The aerial tramway emoji.
The aerial tramway stands alone. Photo illustration by Slate.

The aerial tramway (🚡) has been Twitter’s least-used emoji for the past 76 days. I know this because of Least Used Emoji Bot (@leastUsedEmoji), an automated Twitter account that provides an update of this fact every morning. The bot pulls data from, a real-time scoreboard that has inspected 23.3 billion tweets since 2014. Of the 845 standardized Unicode emojis available, there are 844 that have gotten more action than the little aerial tramway. This will change soon, and it’s all thanks to the internet’s refusal to afford anyone or anything some peace and quiet.

Since it launched on Feb. 11, the @leastusedemoji account has featured only three emojis. First came the suspension railway (🚟), which was the least popular emoji for just one day.

It was overtaken (undertaken?) by the non-potable water symbol emoji (🚱), which was the Cleveland Browns of emojis for 80 straight days until the aerial tramway assumed its place on May 5.
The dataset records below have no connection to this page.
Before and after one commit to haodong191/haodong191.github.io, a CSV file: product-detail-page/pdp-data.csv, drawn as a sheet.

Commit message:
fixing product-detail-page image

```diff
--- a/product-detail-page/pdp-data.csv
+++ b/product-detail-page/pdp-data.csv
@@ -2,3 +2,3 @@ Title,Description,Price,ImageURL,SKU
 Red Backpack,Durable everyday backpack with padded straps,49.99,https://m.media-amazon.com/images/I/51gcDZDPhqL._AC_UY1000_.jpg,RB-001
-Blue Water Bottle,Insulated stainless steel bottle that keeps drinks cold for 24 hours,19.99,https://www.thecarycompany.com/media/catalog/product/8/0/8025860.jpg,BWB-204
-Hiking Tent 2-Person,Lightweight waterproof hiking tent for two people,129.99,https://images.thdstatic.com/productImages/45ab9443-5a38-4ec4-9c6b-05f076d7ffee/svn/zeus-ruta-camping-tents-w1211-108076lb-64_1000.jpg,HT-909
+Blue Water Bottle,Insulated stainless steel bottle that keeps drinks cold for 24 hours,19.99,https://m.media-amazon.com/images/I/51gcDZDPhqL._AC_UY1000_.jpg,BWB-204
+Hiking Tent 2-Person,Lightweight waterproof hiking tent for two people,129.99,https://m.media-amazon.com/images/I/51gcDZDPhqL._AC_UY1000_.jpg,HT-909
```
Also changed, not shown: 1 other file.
Unlike the suspension railway and the non-potable water symbol, the aerial tramway has become the subject of a viral campaign to boost its popularity. For the first five months of its existence, the @leastUsedEmoji account received little to no attention. Now, each update gets dozens of retweets and interactions, most of which include the emoji itself in an effort to pull the aerial tramway up from the bottom of the charts.

According to BuzzFeed News, the aerial tramway emoji’s viral surge began thanks to a post on New Urbanist Memes for Transit-Oriented Teens, a Facebook group with more than 100,000 members. The retweet numbers indicate that July 4 was the day the tramway’s spontaneous branding campaign really picked up, but the emoji’s ranking has remained unchanged despite desperate attempts from the online hordes.

When the aerial tramway inevitably sheds its least-used title crown, it will not be because of a sudden surge in interest surrounding cable-based transportation. Rather, it will be because we refused to honor its lonely existence as the least compelling of the transit-related emojis. If anything, we have robbed the aerial tramway of its one identifiable characteristic: its unpopularity.

In the early 2000s reality TV boom, stars of that medium were frequently dismissed as merely “being famous for being famous.” In 2018, when everything is public and shared, one can become, like the aerial tramway, “famous for being anonymous.” It’s a self-defeating curse, one that threatens anyone who lives in comfortable obscurity.

The emoji, like many viral stars, did not ask for this fame. Instead, it is riding the same kind of self-referential wave that swept the likes of “Star Wars kid” and #PlaneBae into the jagged rocks of online notoriety.

For years, the aerial tramway lived in its peaceful little cartoon idyll, carting precisely zero passengers up and down an unseen incline. It was only a matter of time before the humans swarmed upon it and began projecting our own fears of unpopularity and impersonality.

The aerial tramway emoji has been living in hell for 76 days. We are monsters.

Update, July 23, 2018, 1:15 p.m. ET: On Sunday, @leastUsedEmoji announced that aerial tramway is no longer the least used emoji on Twitter. It survived at the bottom of the rankings for 77 days before being usurped by the input symbol for latin capital letters.

This development sparked celebrations on Twitter amongst those who had championed aerial tramway’s cause, and some are remaining loyal to the emoji to an uncertain end.

Will we afford input symbol for the latin capital letters emoji the privacy we refused aerial tramway? Early indications are not promising.